Online student gamblers more motivated to take risks

Students who gamble on the internet have greater risk-taking motivation than students who don’t gamble online, new research suggests.

Internet gambling and risk-taking among students: an exploratory studywas undertaken by the International Centre for Youth Gambling Studies and High-Risk Behaviors, which is based at Canada’s McGill University.

It examined general gambling behaviour, including internet gambling (with and without money), problem gambling and risk-approach (e.g: I’m the kind of person who is usually not very cautious) motivation in 465 university students, aged 18 to 20, from two city universities.

The students completed an in-class, 44 question, multiple-choice questionnaires about internet gambling and questions about risk taking.

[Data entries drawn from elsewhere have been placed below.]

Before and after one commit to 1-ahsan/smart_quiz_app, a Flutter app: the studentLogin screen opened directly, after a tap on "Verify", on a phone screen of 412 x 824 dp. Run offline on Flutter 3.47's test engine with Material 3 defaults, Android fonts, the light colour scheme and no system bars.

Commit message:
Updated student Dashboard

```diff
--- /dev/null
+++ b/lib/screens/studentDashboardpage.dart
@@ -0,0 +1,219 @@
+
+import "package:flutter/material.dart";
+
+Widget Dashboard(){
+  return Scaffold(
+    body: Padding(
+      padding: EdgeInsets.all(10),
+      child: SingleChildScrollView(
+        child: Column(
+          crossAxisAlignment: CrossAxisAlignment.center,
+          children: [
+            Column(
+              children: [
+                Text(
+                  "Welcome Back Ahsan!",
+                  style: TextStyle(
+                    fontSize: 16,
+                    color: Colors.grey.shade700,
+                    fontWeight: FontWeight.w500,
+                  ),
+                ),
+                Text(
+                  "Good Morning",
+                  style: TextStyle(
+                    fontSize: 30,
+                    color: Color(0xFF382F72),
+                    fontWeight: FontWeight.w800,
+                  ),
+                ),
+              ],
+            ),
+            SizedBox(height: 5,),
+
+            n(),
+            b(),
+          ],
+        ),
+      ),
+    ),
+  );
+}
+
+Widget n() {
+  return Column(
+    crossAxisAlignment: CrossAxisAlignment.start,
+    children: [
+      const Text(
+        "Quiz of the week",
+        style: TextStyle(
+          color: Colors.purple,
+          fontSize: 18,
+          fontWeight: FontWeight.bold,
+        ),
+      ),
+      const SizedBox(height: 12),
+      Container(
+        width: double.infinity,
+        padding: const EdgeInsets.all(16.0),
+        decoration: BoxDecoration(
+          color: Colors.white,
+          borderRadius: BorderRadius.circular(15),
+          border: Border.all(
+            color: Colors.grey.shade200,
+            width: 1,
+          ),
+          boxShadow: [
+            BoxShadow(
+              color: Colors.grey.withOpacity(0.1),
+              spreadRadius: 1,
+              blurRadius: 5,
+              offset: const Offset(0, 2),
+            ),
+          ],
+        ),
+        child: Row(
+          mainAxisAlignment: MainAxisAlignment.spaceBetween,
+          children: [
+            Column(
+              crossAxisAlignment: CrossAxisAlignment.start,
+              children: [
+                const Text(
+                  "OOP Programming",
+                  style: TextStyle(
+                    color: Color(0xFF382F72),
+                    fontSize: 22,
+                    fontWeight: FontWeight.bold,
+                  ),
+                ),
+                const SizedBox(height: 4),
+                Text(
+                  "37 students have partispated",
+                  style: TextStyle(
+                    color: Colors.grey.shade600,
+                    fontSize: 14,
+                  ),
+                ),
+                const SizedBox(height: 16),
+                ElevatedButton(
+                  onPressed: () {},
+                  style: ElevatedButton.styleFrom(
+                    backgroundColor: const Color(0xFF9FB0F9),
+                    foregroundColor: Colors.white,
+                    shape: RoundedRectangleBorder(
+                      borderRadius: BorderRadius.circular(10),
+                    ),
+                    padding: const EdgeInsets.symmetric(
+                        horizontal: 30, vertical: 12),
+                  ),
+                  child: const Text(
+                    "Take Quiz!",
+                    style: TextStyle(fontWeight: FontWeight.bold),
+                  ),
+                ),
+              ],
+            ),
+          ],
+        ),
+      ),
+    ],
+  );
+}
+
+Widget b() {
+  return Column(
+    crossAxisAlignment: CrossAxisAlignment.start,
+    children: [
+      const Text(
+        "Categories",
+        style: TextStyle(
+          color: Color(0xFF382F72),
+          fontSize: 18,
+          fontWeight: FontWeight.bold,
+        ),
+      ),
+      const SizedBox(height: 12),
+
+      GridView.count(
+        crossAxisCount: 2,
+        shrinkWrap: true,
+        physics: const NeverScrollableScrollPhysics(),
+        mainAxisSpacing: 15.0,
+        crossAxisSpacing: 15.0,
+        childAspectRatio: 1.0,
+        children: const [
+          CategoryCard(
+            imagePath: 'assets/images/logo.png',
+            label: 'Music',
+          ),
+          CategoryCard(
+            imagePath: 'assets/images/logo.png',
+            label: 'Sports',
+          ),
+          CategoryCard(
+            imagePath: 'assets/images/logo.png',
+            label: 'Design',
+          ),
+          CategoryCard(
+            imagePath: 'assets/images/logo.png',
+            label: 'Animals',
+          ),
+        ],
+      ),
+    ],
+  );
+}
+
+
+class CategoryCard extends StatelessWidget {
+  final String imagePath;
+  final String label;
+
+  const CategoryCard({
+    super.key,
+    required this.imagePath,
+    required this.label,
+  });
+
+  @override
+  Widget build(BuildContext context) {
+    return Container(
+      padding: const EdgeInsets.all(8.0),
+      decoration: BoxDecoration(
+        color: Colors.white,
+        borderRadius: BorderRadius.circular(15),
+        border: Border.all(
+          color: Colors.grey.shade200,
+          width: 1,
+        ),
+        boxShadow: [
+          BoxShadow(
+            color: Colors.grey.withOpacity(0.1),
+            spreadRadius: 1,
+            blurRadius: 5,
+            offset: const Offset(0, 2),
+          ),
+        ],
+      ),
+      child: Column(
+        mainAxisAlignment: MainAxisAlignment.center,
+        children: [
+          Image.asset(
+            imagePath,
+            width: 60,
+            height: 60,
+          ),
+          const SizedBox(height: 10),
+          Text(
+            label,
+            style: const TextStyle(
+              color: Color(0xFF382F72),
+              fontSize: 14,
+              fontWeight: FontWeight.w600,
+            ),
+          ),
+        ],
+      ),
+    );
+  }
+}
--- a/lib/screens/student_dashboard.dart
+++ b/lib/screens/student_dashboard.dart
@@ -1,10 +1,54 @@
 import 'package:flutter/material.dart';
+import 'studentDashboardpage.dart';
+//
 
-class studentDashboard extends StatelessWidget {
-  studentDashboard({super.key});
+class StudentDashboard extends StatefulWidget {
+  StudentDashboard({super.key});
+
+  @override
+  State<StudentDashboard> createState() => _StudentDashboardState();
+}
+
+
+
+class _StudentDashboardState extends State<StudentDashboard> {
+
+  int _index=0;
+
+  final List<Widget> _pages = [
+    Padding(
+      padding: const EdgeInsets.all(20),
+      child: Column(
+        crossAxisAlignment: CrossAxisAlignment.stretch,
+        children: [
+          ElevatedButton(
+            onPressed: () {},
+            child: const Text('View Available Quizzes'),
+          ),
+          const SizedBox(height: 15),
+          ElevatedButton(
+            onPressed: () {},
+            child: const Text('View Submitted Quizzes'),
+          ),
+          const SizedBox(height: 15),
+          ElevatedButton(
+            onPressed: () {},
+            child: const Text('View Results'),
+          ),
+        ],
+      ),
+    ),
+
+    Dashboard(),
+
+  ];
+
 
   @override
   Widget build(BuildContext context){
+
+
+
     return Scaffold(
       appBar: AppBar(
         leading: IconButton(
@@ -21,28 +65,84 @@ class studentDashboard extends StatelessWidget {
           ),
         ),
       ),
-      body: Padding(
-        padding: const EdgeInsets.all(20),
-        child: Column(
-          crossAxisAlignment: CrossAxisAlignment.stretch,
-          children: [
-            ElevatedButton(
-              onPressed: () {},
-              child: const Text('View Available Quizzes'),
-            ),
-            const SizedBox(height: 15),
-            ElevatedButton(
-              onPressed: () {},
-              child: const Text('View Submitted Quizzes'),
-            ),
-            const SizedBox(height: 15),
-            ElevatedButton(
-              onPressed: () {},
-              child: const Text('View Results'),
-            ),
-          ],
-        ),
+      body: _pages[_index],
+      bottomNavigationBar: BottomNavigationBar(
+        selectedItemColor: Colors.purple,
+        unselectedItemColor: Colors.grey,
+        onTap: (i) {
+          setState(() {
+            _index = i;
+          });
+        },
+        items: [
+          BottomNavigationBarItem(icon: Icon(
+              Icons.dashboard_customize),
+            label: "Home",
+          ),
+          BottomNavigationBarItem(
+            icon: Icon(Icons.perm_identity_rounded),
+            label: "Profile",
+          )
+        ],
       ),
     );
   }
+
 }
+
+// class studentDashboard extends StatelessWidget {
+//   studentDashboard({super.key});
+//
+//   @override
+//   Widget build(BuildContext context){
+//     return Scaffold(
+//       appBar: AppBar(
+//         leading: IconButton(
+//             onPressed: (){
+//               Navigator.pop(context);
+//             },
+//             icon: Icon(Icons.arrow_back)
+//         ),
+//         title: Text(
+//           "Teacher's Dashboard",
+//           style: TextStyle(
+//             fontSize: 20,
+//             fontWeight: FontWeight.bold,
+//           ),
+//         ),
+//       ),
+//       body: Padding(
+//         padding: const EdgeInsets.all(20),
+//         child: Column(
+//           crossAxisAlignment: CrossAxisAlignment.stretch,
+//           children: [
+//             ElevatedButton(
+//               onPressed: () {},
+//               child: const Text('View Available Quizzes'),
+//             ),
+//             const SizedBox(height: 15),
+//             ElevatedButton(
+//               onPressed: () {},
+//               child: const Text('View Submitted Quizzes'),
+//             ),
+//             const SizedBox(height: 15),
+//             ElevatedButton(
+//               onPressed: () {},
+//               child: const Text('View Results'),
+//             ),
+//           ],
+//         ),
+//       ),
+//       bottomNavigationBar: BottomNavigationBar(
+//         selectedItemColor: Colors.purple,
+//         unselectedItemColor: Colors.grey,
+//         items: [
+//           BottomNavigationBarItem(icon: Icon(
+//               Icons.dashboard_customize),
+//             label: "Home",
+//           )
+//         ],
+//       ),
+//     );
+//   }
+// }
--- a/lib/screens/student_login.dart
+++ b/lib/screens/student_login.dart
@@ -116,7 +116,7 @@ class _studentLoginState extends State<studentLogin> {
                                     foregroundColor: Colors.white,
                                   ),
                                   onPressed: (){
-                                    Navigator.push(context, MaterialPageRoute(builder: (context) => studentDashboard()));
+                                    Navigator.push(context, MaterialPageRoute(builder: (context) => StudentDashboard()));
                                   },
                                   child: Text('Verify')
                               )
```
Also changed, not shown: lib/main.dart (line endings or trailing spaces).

The Risk-Taking Questionnaire is a 20-item assessment tool used to measure risk-approach and risk-avoidance motivation (e.g: In most situations, it is often better not to take a chance).

Participants indicate to what extent they agree or disagree with each item, using a five point scale, where 1 = agree very much and 5 = disagree very much.

The students also completed a checklist of the DSM-IV (the Diagnostic and Statistical Manual of Mental Disorders, Fourth Edition, published by the American Psychiatric Association) criteria for problem gambling.

Overall, eight percent of participants reported gambling for money on the internet in the 12 months prior to completing the questionnaire, with significantly higher rates among males (11.8 per cent) than females (0.6 per cent).

Based on DSM-IV criteria, 3.7 per cent of respondents (or 17 students) were classed as problem gamblers. There were higher rates of problem gambling among those who’d gambled online, and students who had gambled online had higher risk-approach scores.

Results also suggest that gambling on the internet might be harmful in particular to young men, with high risk-approach motivation and those already showing problem gambling behaviours.

The study’s researchers concluded that there are clear signs that it’s not the number of people taking part in online gambling that demands attention, but rather the characteristics of those who do so.

They recommend an approach that would see universities begin campus-wide gambling prevention programs, similar to drug and alcohol campaigns. The prevention programs would provide guidelines for responsible gambling and the warning signs to look out for that signal a gambling problem.

McBride, J. & Derevensky, J. (2009). Internet gambling and risk-taking among students: an exploratory study. International Journal of Mental Health and Addiction, 7, 50-58, May 21, 2012.